START RECORDS FOR THIS EXERCISE

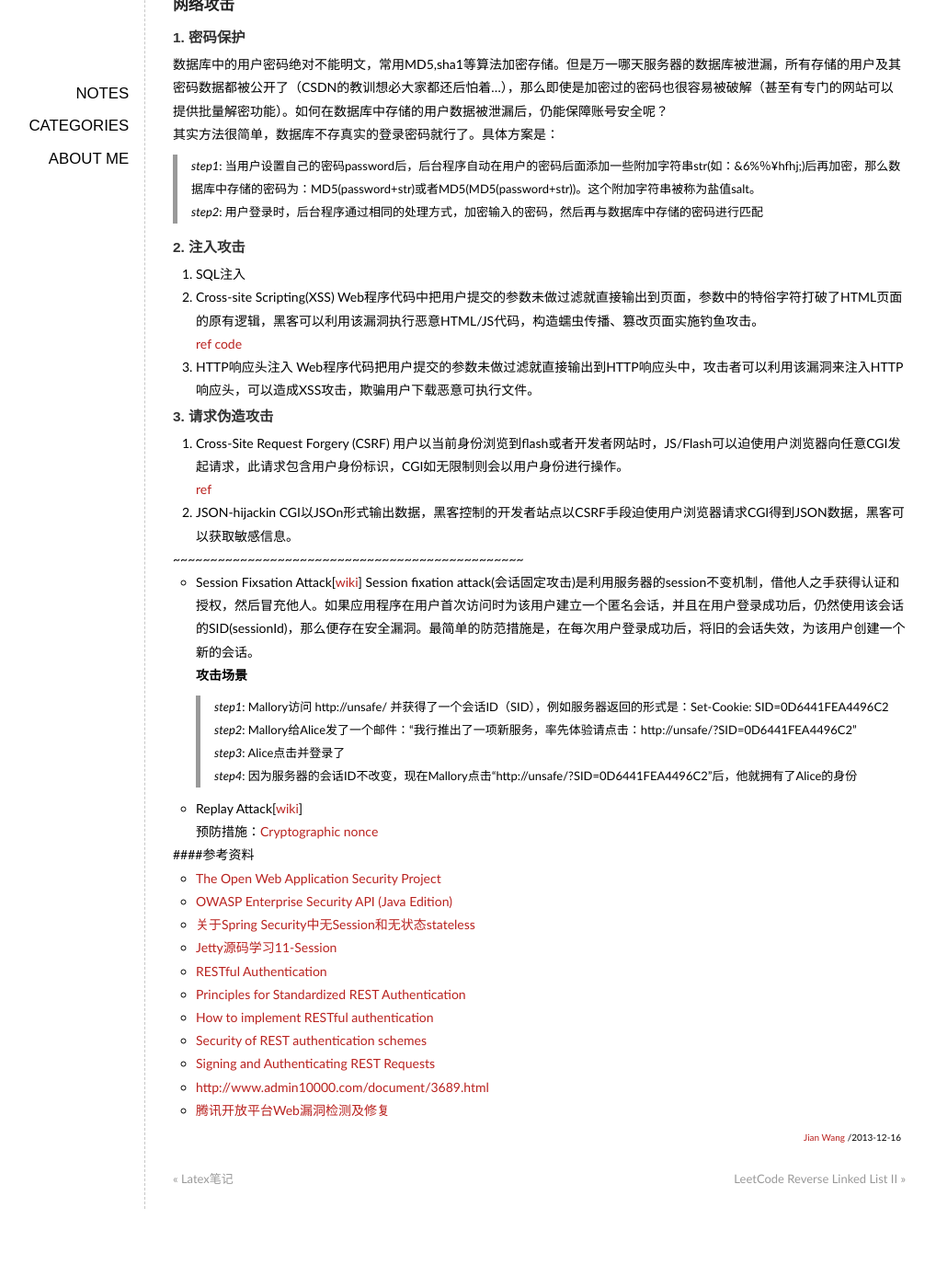
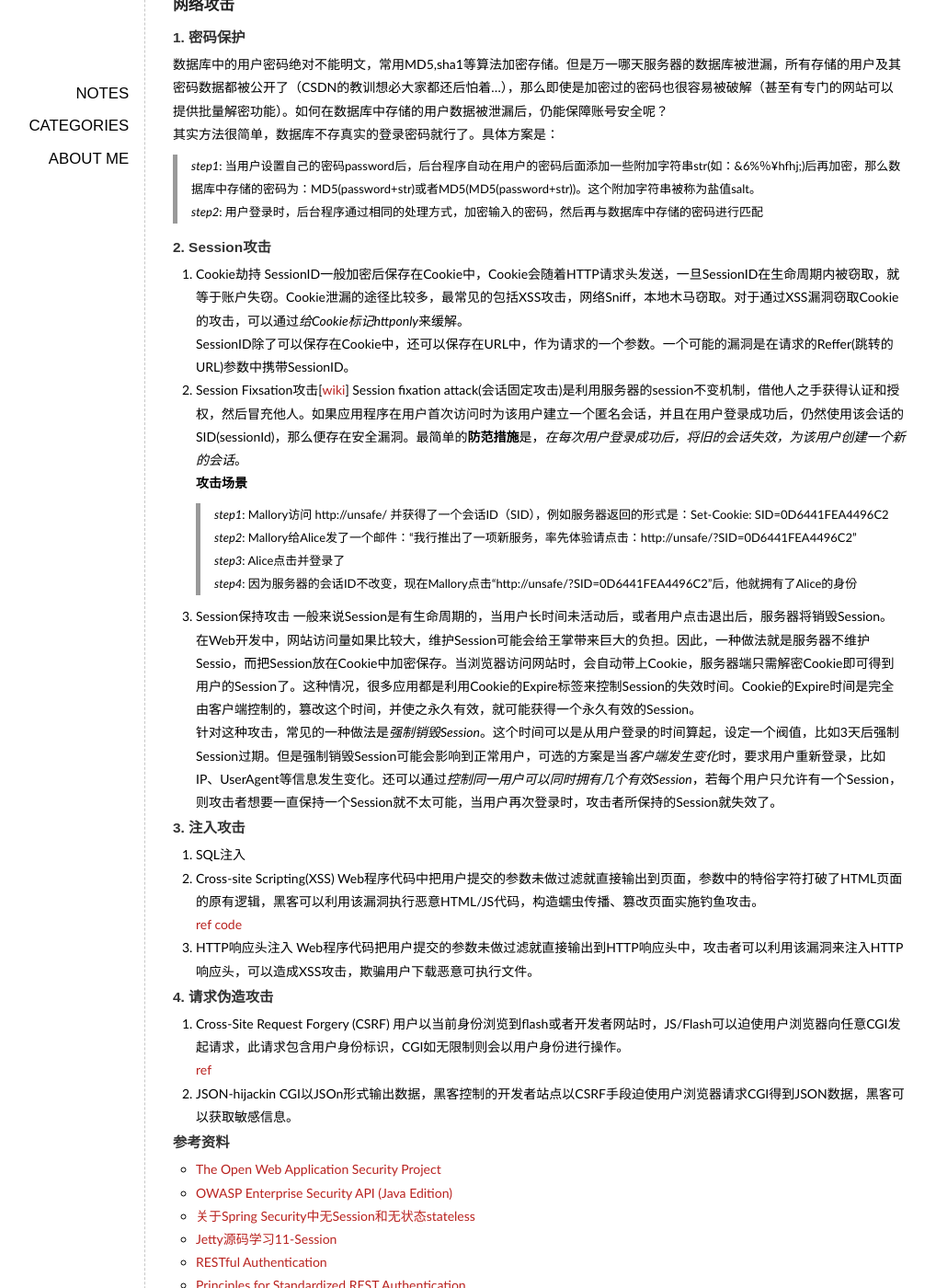
Before and after one commit to elan2wang/note, a Jekyll site: the page built from _posts/2013-12-16-security-of-restful-api.md, in a window 1280 px wide and 1400 px high, scrolled down 465 px. Shown: the whole window at 92% size, without its empty margins (93-1111 px from the left). Built offline with Jekyll 4.4.1, drawn with Linux system fonts in a browser that asks for light colours; Markdown is read by kramdown in place of the engine named in the settings; comment, search, counter and statistics services are not loaded; before the commit the page ends 1779 px from its top, so only the background shows below that.

Commit message:
edit post

```diff
--- a/_posts/2013-12-16-security-of-restful-api.md
+++ b/_posts/2013-12-16-security-of-restful-api.md
@@ -22,7 +22,25 @@ S3 REST的所有资源都是受保护的，AWS客户通过分配的AWSSecretKey
 >_step1_: 当用户设置自己的密码password后，后台程序自动在用户的密码后面添加一些附加字符串str(如：&6%％¥hfhj;)后再加密，那么数据库中存储的密码为：MD5(password+str)或者MD5(MD5(password+str))。这个附加字符串被称为盐值salt。
 >_step2_: 用户登录时，后台程序通过相同的处理方式，加密输入的密码，然后再与数据库中存储的密码进行匹配
 
-####2. 注入攻击
+####2. Session攻击
+1. Cookie劫持
+SessionID一般加密后保存在Cookie中，Cookie会随着HTTP请求头发送，一旦SessionID在生命周期内被窃取，就等于账户失窃。Cookie泄漏的途径比较多，最常见的包括XSS攻击，网络Sniff，本地木马窃取。对于通过XSS漏洞窃取Cookie的攻击，可以通过*给Cookie标记httponly*来缓解。
+SessionID除了可以保存在Cookie中，还可以保存在URL中，作为请求的一个参数。一个可能的漏洞是在请求的Reffer(跳转的URL)参数中携带SessionID。
+
+2. Session Fixsation攻击[[wiki](http://en.wikipedia.org/wiki/Session_fixation)]
+Session fixation attack(会话固定攻击)是利用服务器的session不变机制，借他人之手获得认证和授权，然后冒充他人。如果应用程序在用户首次访问时为该用户建立一个匿名会话，并且在用户登录成功后，仍然使用该会话的SID(sessionId)，那么便存在安全漏洞。最简单的**防范措施**是，*在每次用户登录成功后，将旧的会话失效，为该用户创建一个新的会话*。
+**攻击场景**
+>_step1_: Mallory访问 http://unsafe/ 并获得了一个会话ID（SID），例如服务器返回的形式是：Set-Cookie: SID=0D6441FEA4496C2
+>_step2_: Mallory给Alice发了一个邮件：“我行推出了一项新服务，率先体验请点击：http://unsafe/?SID=0D6441FEA4496C2”
+>_step3_: Alice点击并登录了
+>_step4_: 因为服务器的会话ID不改变，现在Mallory点击“http://unsafe/?SID=0D6441FEA4496C2”后，他就拥有了Alice的身份
+
+3. Session保持攻击
+一般来说Session是有生命周期的，当用户长时间未活动后，或者用户点击退出后，服务器将销毁Session。在Web开发中，网站访问量如果比较大，维护Session可能会给王掌带来巨大的负担。因此，一种做法就是服务器不维护Sessio，而把Session放在Cookie中加密保存。当浏览器访问网站时，会自动带上Cookie，服务器端只需解密Cookie即可得到用户的Session了。这种情况，很多应用都是利用Cookie的Expire标签来控制Session的失效时间。Cookie的Expire时间是完全由客户端控制的，篡改这个时间，并使之永久有效，就可能获得一个永久有效的Session。
+针对这种攻击，常见的一种做法是*强制销毁Session*。这个时间可以是从用户登录的时间算起，设定一个阀值，比如3天后强制Session过期。但是强制销毁Session可能会影响到正常用户，可选的方案是当*客户端发生变化*时，要求用户重新登录，比如IP、UserAgent等信息发生变化。还可以通过*控制同一用户可以同时拥有几个有效Session*，若每个用户只允许有一个Session，则攻击者想要一直保持一个Session就不太可能，当用户再次登录时，攻击者所保持的Session就失效了。
+
+
+####3. 注入攻击
 1. SQL注入
 2. Cross-site Scripting(XSS)
 Web程序代码中把用户提交的参数未做过滤就直接输出到页面，参数中的特俗字符打破了HTML页面的原有逻辑，黑客可以利用该漏洞执行恶意HTML/JS代码，构造蠕虫传播、篡改页面实施钓鱼攻击。
@@ -30,26 +48,13 @@ Web程序代码中把用户提交的参数未做过滤就直接输出到页面
 3. HTTP响应头注入
 Web程序代码把用户提交的参数未做过滤就直接输出到HTTP响应头中，攻击者可以利用该漏洞来注入HTTP响应头，可以造成XSS攻击，欺骗用户下载恶意可执行文件。
 
-####3. 请求伪造攻击
+####4. 请求伪造攻击
 1. Cross-Site Request Forgery (CSRF)
 用户以当前身份浏览到flash或者开发者网站时，JS/Flash可以迫使用户浏览器向任意CGI发起请求，此请求包含用户身份标识，CGI如无限制则会以用户身份进行操作。
 [ref](https://www.owasp.org/index.php/Cross-Site_Request_Forgery_\(CSRF\)_Prevention_Cheat_Sheet)
 
 2. JSON-hijackin
 CGI以JSOn形式输出数据，黑客控制的开发者站点以CSRF手段迫使用户浏览器请求CGI得到JSON数据，黑客可以获取敏感信息。
-
-~~~~~~~~~~~~~~~~~~~~~~~~~~~~~~~~~~~~~~~~~~~~~~~
-
-- Session Fixsation Attack[[wiki](http://en.wikipedia.org/wiki/Session_fixation)]
-Session fixation attack(会话固定攻击)是利用服务器的session不变机制，借他人之手获得认证和授权，然后冒充他人。如果应用程序在用户首次访问时为该用户建立一个匿名会话，并且在用户登录成功后，仍然使用该会话的SID(sessionId)，那么便存在安全漏洞。最简单的防范措施是，在每次用户登录成功后，将旧的会话失效，为该用户创建一个新的会话。
-**攻击场景**
->_step1_: Mallory访问 http://unsafe/ 并获得了一个会话ID（SID），例如服务器返回的形式是：Set-Cookie: SID=0D6441FEA4496C2
->_step2_: Mallory给Alice发了一个邮件：“我行推出了一项新服务，率先体验请点击：http://unsafe/?SID=0D6441FEA4496C2”
->_step3_: Alice点击并登录了
->_step4_: 因为服务器的会话ID不改变，现在Mallory点击“http://unsafe/?SID=0D6441FEA4496C2”后，他就拥有了Alice的身份
-- Replay Attack[[wiki](http://en.wikipedia.org/wiki/Replay_attack)]
-预防措施：[Cryptographic nonce](http://en.wikipedia.org/wiki/Cryptographic_nonce)
-
 
 ####参考资料
 - [The Open Web Application Security Project](https://www.owasp.org/index.php/About_OWASP)
```
Also changed, not shown: _posts/2014-03-12-the-road-not-taken.md (added, +32 -0 lines).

END RECORDS FOR THIS EXERCISE

### WHAT TO WORK ON
The data above should be restated exactly, with its images dropped.

### REPLY TO THE EXERCISE
Before and after one commit to elan2wang/note, a Jekyll site: the page built from _posts/2013-12-16-security-of-restful-api.md, in a window 1280 px wide and 1400 px high, scrolled down 465 px. Shown: the whole window at 92% size, without its empty margins (93-1111 px from the left). Built offline with Jekyll 4.4.1, drawn with Linux system fonts in a browser that asks for light colours; Markdown is read by kramdown in place of the engine named in the settings; comment, search, counter and statistics services are not loaded; before the commit the page ends 1779 px from its top, so only the background shows below that.

Commit message:
edit post

```diff
--- a/_posts/2013-12-16-security-of-restful-api.md
+++ b/_posts/2013-12-16-security-of-restful-api.md
@@ -22,7 +22,25 @@ S3 REST的所有资源都是受保护的，AWS客户通过分配的AWSSecretKey
 >_step1_: 当用户设置自己的密码password后，后台程序自动在用户的密码后面添加一些附加字符串str(如：&6%％¥hfhj;)后再加密，那么数据库中存储的密码为：MD5(password+str)或者MD5(MD5(password+str))。这个附加字符串被称为盐值salt。
 >_step2_: 用户登录时，后台程序通过相同的处理方式，加密输入的密码，然后再与数据库中存储的密码进行匹配
 
-####2. 注入攻击
+####2. Session攻击
+1. Cookie劫持
+SessionID一般加密后保存在Cookie中，Cookie会随着HTTP请求头发送，一旦SessionID在生命周期内被窃取，就等于账户失窃。Cookie泄漏的途径比较多，最常见的包括XSS攻击，网络Sniff，本地木马窃取。对于通过XSS漏洞窃取Cookie的攻击，可以通过*给Cookie标记httponly*来缓解。
+SessionID除了可以保存在Cookie中，还可以保存在URL中，作为请求的一个参数。一个可能的漏洞是在请求的Reffer(跳转的URL)参数中携带SessionID。
+
+2. Session Fixsation攻击[[wiki](http://en.wikipedia.org/wiki/Session_fixation)]
+Session fixation attack(会话固定攻击)是利用服务器的session不变机制，借他人之手获得认证和授权，然后冒充他人。如果应用程序在用户首次访问时为该用户建立一个匿名会话，并且在用户登录成功后，仍然使用该会话的SID(sessionId)，那么便存在安全漏洞。最简单的**防范措施**是，*在每次用户登录成功后，将旧的会话失效，为该用户创建一个新的会话*。
+**攻击场景**
+>_step1_: Mallory访问 http://unsafe/ 并获得了一个会话ID（SID），例如服务器返回的形式是：Set-Cookie: SID=0D6441FEA4496C2
+>_step2_: Mallory给Alice发了一个邮件：“我行推出了一项新服务，率先体验请点击：http://unsafe/?SID=0D6441FEA4496C2”
+>_step3_: Alice点击并登录了
+>_step4_: 因为服务器的会话ID不改变，现在Mallory点击“http://unsafe/?SID=0D6441FEA4496C2”后，他就拥有了Alice的身份
+
+3. Session保持攻击
+一般来说Session是有生命周期的，当用户长时间未活动后，或者用户点击退出后，服务器将销毁Session。在Web开发中，网站访问量如果比较大，维护Session可能会给王掌带来巨大的负担。因此，一种做法就是服务器不维护Sessio，而把Session放在Cookie中加密保存。当浏览器访问网站时，会自动带上Cookie，服务器端只需解密Cookie即可得到用户的Session了。这种情况，很多应用都是利用Cookie的Expire标签来控制Session的失效时间。Cookie的Expire时间是完全由客户端控制的，篡改这个时间，并使之永久有效，就可能获得一个永久有效的Session。
+针对这种攻击，常见的一种做法是*强制销毁Session*。这个时间可以是从用户登录的时间算起，设定一个阀值，比如3天后强制Session过期。但是强制销毁Session可能会影响到正常用户，可选的方案是当*客户端发生变化*时，要求用户重新登录，比如IP、UserAgent等信息发生变化。还可以通过*控制同一用户可以同时拥有几个有效Session*，若每个用户只允许有一个Session，则攻击者想要一直保持一个Session就不太可能，当用户再次登录时，攻击者所保持的Session就失效了。
+
+
+####3. 注入攻击
 1. SQL注入
 2. Cross-site Scripting(XSS)
 Web程序代码中把用户提交的参数未做过滤就直接输出到页面，参数中的特俗字符打破了HTML页面的原有逻辑，黑客可以利用该漏洞执行恶意HTML/JS代码，构造蠕虫传播、篡改页面实施钓鱼攻击。
@@ -30,26 +48,13 @@ Web程序代码中把用户提交的参数未做过滤就直接输出到页面
 3. HTTP响应头注入
 Web程序代码把用户提交的参数未做过滤就直接输出到HTTP响应头中，攻击者可以利用该漏洞来注入HTTP响应头，可以造成XSS攻击，欺骗用户下载恶意可执行文件。
 
-####3. 请求伪造攻击
+####4. 请求伪造攻击
 1. Cross-Site Request Forgery (CSRF)
 用户以当前身份浏览到flash或者开发者网站时，JS/Flash可以迫使用户浏览器向任意CGI发起请求，此请求包含用户身份标识，CGI如无限制则会以用户身份进行操作。
 [ref](https://www.owasp.org/index.php/Cross-Site_Request_Forgery_\(CSRF\)_Prevention_Cheat_Sheet)
 
 2. JSON-hijackin
 CGI以JSOn形式输出数据，黑客控制的开发者站点以CSRF手段迫使用户浏览器请求CGI得到JSON数据，黑客可以获取敏感信息。
-
-~~~~~~~~~~~~~~~~~~~~~~~~~~~~~~~~~~~~~~~~~~~~~~~
-
-- Session Fixsation Attack[[wiki](http://en.wikipedia.org/wiki/Session_fixation)]
-Session fixation attack(会话固定攻击)是利用服务器的session不变机制，借他人之手获得认证和授权，然后冒充他人。如果应用程序在用户首次访问时为该用户建立一个匿名会话，并且在用户登录成功后，仍然使用该会话的SID(sessionId)，那么便存在安全漏洞。最简单的防范措施是，在每次用户登录成功后，将旧的会话失效，为该用户创建一个新的会话。
-**攻击场景**
->_step1_: Mallory访问 http://unsafe/ 并获得了一个会话ID（SID），例如服务器返回的形式是：Set-Cookie: SID=0D6441FEA4496C2
->_step2_: Mallory给Alice发了一个邮件：“我行推出了一项新服务，率先体验请点击：http://unsafe/?SID=0D6441FEA4496C2”
->_step3_: Alice点击并登录了
->_step4_: 因为服务器的会话ID不改变，现在Mallory点击“http://unsafe/?SID=0D6441FEA4496C2”后，他就拥有了Alice的身份
-- Replay Attack[[wiki](http://en.wikipedia.org/wiki/Replay_attack)]
-预防措施：[Cryptographic nonce](http://en.wikipedia.org/wiki/Cryptographic_nonce)
-
 
 ####参考资料
 - [The Open Web Application Security Project](https://www.owasp.org/index.php/About_OWASP)
```
Also changed, not shown: _posts/2014-03-12-the-road-not-taken.md (added, +32 -0 lines).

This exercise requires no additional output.